As 1986’s largest gas field discovery in Alberta in the preceding decades nears depletion, the Caroline-area complex built to process its sour gas will be shifting gears.
Shell’s production superintendent for Central Alberta said the company’s Caroline field is nearing 95 per cent recovery.
The company is growing its Rocky Mountain House play, which will instead provide sweet gas to the Caroline Complex, said Mark Weiss.
“While this will change the dynamics of the plant significantly, it will allow us to remain a fixture in the community for decades to come,” he said.
A team of Shell’s geologists and geophysicists discovered the sour natural gas field in 1986. At the time, it was Alberta’s largest natural gas discovery in 20 years.
Its raw natural gas and gas liquids reserves were estimated at 56 billion cubic metres (2.1 trillion cubic feet).
The Shell Caroline Complex began operating in 1993 to separate and process the sour natural gas.
Constructed over a period of 30 months at a cost of about $1 billion, today it is the newest, most technologically advanced of Shell’s three sour gas processing facilities in Western Canada.
Shell is the major owner and operator of the Caroline Complex which includes the gas field, 10 operating wells, two operating compressor stations, a major gas processing plant and a sulphur forming and storage facility.
The Caroline Complex produces sales gas (methane), natural gas liquids, condensate and sulphur.
Weiss said “it is a truly unique and special opportunity” to be celebrating the plant’s 25th anniversary in the community where he was raised.
“This will be a recognition of not only producing gas, but a celebration of true community involvement and collaboration over the past quarter century.

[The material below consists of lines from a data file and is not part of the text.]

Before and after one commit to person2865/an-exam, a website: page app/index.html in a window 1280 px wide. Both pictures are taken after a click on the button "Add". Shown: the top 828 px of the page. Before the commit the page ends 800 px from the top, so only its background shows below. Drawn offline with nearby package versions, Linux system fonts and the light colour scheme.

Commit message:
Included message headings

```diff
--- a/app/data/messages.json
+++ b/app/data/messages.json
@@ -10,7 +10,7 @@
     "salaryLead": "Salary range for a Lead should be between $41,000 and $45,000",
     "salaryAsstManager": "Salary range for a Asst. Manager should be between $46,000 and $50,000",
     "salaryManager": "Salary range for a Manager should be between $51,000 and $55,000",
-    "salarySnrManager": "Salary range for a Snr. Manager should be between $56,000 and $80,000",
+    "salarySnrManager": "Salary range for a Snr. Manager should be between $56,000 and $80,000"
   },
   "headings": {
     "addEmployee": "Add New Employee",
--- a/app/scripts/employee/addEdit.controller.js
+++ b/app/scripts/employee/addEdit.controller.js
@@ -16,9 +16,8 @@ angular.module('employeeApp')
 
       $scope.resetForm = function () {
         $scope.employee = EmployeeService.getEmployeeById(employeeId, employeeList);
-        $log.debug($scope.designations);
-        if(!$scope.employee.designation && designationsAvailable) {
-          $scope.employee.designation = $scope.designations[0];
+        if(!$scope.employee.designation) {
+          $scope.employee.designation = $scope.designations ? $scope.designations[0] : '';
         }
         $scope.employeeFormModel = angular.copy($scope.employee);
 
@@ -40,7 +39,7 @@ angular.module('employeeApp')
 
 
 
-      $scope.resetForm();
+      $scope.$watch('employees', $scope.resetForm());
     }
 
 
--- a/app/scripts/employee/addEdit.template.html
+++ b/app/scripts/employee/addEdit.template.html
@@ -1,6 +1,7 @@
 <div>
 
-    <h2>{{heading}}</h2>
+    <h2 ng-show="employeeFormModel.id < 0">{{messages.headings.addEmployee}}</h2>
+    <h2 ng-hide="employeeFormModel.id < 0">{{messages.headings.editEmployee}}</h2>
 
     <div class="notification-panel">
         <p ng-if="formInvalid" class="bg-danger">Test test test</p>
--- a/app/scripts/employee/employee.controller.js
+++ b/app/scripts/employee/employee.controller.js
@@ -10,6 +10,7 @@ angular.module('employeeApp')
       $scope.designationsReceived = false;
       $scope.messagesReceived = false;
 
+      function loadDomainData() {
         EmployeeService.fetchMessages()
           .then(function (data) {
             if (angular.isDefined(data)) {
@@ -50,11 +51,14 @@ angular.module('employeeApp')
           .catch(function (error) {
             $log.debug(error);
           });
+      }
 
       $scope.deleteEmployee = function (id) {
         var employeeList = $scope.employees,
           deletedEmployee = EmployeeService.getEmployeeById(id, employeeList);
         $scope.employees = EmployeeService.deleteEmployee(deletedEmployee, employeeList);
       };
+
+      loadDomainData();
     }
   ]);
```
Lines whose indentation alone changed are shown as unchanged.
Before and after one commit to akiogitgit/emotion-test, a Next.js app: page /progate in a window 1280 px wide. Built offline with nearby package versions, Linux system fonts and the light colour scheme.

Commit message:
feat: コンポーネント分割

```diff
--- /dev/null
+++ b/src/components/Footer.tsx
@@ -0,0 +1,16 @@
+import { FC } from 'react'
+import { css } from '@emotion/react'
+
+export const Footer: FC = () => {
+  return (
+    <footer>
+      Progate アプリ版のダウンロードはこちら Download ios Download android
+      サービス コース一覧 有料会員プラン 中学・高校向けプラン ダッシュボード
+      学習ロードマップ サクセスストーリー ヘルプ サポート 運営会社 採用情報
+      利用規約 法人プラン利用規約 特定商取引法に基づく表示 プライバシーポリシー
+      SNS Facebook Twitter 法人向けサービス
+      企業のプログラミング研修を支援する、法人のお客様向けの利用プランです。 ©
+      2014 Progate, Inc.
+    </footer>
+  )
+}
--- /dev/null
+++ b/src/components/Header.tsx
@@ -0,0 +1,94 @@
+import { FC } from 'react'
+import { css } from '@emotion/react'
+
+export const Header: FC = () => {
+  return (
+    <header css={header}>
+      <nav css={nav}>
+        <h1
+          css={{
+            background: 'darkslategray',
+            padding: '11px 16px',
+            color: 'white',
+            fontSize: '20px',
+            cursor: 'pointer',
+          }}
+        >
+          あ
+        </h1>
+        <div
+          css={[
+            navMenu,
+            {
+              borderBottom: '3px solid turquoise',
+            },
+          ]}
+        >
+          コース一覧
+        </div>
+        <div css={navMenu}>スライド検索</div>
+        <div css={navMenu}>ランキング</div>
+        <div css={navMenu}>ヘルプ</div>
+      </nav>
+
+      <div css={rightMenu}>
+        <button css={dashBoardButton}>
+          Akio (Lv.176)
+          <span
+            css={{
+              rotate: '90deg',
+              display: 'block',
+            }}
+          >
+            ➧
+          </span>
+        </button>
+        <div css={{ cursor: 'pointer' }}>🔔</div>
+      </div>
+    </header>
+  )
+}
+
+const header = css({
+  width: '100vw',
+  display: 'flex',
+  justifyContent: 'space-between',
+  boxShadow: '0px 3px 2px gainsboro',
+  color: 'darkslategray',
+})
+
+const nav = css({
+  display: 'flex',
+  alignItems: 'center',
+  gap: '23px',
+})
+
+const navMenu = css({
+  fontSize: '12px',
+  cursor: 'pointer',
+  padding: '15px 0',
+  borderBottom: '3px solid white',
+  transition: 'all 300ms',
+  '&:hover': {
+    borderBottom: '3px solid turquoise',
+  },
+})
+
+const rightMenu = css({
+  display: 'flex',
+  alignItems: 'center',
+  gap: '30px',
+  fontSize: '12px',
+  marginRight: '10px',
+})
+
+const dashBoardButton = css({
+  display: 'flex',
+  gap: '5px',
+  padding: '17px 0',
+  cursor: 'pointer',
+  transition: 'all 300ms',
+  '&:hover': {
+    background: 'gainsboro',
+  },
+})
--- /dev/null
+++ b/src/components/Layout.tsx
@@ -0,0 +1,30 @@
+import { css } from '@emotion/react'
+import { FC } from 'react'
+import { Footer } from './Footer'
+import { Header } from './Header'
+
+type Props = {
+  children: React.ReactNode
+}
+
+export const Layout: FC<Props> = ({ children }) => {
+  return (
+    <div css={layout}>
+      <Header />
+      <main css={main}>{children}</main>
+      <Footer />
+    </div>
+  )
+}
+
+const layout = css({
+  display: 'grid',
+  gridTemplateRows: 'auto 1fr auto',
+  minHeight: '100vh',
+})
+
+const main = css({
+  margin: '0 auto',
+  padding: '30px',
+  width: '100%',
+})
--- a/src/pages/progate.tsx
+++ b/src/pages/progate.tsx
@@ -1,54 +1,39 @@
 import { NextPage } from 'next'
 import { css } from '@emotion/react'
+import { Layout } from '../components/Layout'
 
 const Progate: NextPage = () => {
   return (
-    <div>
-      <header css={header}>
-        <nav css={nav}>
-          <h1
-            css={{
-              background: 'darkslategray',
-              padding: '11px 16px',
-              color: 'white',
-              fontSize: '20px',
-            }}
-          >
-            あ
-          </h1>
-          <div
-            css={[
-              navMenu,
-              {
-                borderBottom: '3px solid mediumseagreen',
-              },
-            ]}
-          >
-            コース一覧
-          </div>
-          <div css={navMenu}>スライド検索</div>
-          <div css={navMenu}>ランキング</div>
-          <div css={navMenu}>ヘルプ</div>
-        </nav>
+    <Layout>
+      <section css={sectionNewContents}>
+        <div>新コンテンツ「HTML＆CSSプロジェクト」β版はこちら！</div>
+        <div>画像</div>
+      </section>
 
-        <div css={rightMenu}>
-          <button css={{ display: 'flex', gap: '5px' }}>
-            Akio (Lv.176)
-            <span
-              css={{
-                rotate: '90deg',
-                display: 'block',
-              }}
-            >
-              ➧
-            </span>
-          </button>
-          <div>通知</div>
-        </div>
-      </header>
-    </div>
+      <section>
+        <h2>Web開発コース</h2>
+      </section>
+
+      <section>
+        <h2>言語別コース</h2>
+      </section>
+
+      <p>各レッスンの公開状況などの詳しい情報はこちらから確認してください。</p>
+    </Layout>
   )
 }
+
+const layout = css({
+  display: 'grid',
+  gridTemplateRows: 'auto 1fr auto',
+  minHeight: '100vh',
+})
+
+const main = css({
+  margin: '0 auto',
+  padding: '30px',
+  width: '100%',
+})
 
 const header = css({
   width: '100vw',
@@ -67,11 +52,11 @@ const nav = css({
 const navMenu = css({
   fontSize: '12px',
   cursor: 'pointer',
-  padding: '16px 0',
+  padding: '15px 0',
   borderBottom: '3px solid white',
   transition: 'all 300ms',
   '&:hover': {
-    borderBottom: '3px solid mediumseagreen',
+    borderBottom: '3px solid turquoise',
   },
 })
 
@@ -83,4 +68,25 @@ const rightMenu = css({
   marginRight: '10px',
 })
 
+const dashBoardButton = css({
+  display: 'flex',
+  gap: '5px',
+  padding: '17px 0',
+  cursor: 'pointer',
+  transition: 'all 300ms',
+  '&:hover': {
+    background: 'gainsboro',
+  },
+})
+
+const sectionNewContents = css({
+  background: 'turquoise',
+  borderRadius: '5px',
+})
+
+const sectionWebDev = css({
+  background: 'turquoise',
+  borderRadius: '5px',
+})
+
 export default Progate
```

Like the community in which it resides, the people are the strength and backbone of the Caroline organization and they are the reason why we have achieved this milestone,” he added.
Alice Murray, a recently retired Shell employee said she was very proud to be part of those 25 years “and witness the sincerity and integrity Shell exhibited in becoming a part of the community.”
The former community liaison of the Shell Caroline Complex was one of the founders of the Sundre Petroleum Operators Group (SPOG).
In 1992, SPOG was exclusively made up of industry members who were working together to provide efficiencies in emergency response plans within the Sundre area.
That year, a sweet gas transmission line explosion in the Caroline area caused concern amongst area residents and landowners. Communication between industry and stakeholders in the area was said to be extremely lacking.
Murray is said to have spearheaded the efforts to change the way that industry engaged with communities based on collaboration and inclusion. It fostered the approach of including the industry operators to become members of communities.
Twenty-five years after Caroline Complex became operational, Murray commended Shell.
“The local jobs, the contributions to so many needs within our communities and the attitude of truly wanting to be a good neighbour has made you a very valued part of our community. Wishing you 25 more years of safe operations.”
Currently, the Caroline Complex produces sales gas (methane), natural gas liquids, condensate and sulphur.
Methane is shipped by pipeline to markets in Eastern Canada and the United States. It is used primarily for heating and electrical generation.
Natural gas liquids (NGL) include propane, butane and ethane.
Propane is sold to domestic and U.S. distributors for heating, crop drying, auto fuel and petrochemical feedstock.
Butane is shipped to refineries where it is used as a gasoline blending component and to petrochemical plants for use as a feedstock.
Ethane is shipped by pipeline to petrochemical plants where it is used as a "building block" for a variety of chemicals and plastics.
Condensate is a petroleum liquid similar to unrefined gasoline. It is shipped by pipeline to refineries as a feedstock to convert crude oil into various finished petroleum products, or for use as a diluent that thins the heavy crude oil so that it will pump or move through a pipeline.
Sulphur is pipelined 41 kilometres to the Shantz Sulphur Forming facility where it is formed into pellets and transported by rail to Vancouver for shipment to international markets.
Sulphur is used to make a wide range of products from fertilizers to fabric to pharmaceuticals. Shell Canada is one of the largest independent marketers of sulphur in the world.
The gas plant currently employs 80 people.
As it looks to the future of the Caroline plant, Shell is eyeing its assets in the Rocky Mountain House area.
Since late 2013, Shell has been pursuing the production of light tight oil, gas and liquids from the Duvernay play in an area around the town.
As of April 2017, Shell has 17 wells on-stream, averaging approximately 3,000 barrels of oil equivalent per day.
Estimates on sweet gas production -- what company officials say will eventually feed the Caroline plant -- have not been disclosed.
The plant's future and its past are being celebrated by current and former employees.
“Twenty-five years is a long time and we can all be proud of the growth we have shared as community builders and look forward to many more years sharing in shaping the minds and hearts of our youth,” said Randy Urlacher, Shell’s Waterton operations supervisor, who formerly worked at the Caroline plant.